▶ WHAT IS EXPECTED
Across all the records below, how many lines contain "submenu"? Respond with only the number.

Front-end code edit data
+ + +
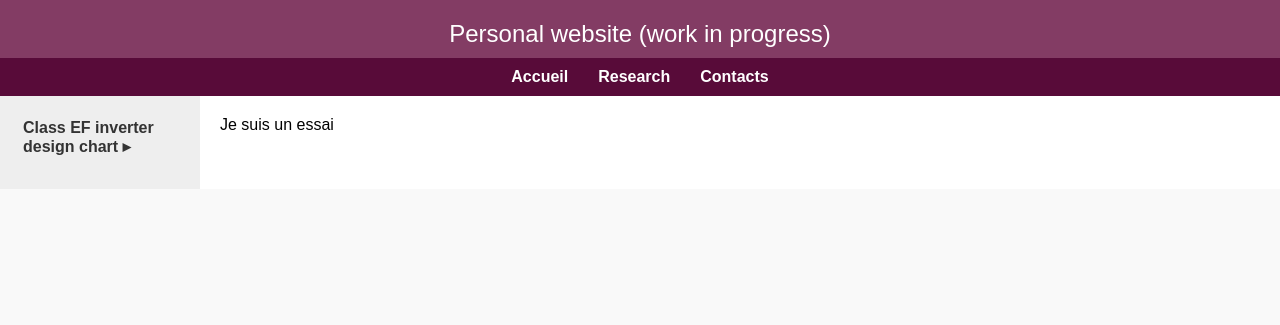
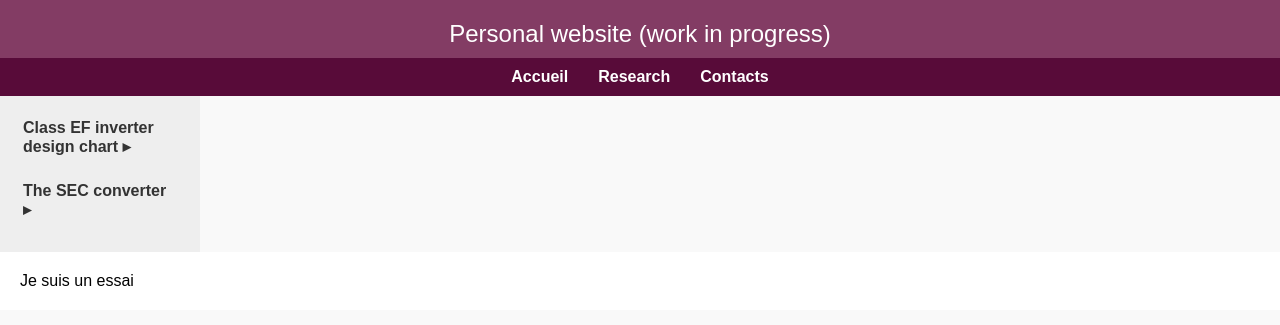
Before and after one commit to bdaire/bdaire.github.io, a Jekyll site: the page built from research_SEC_overview.md, in a window 1280 px wide. Shown: the top 325 px of the page. Built offline with Jekyll 4.4.1, drawn with Linux system fonts in a browser that asks for light colours.

Commit message:
Update sidebar-research.html

```diff
--- a/_includes/sidebar-research.html
+++ b/_includes/sidebar-research.html
@@ -19,7 +19,7 @@
     }
 
     .submenu-title {
-      font-weight: normal; /* Ce lien ne sera pas en gras */
+      font-weight: normal;
     }
 
     .submenu {
@@ -62,12 +62,12 @@
     }
   </style>
 
+  <!-- Premier onglet -->
   <div class="menu-item">
     <span class="menu-link">Class EF inverter design chart ▸</span>
     <div class="submenu">
       <a href="/research_chart_overview.html">Overview</a>
 
-      <!-- Sous-menu à deux niveaux avec titre non gras -->
       <div class="submenu-item">
         <span class="menu-link submenu-title">Examples ▸</span>
         <div class="submenu">
@@ -82,4 +82,16 @@
       <a href="/research_chart_link.html">Ressources</a>
     </div>
   </div>
+
+  <!-- Deuxième onglet -->
+  <div class="menu-item">
+    <span class="menu-link">The SEC converter ▸</span>
+    <div class="submenu">
+        <a href="/property of symmetry.html">The property of symmetry</a>
+      </div>
+    <div class="submenu">
+        <a href="/SEC.html">Construction of the SEC converter</a>
+      </div>
+    </div>
+  </div>
 </aside>
```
+ + +
▶ RESULT OF THE EXERCISE
8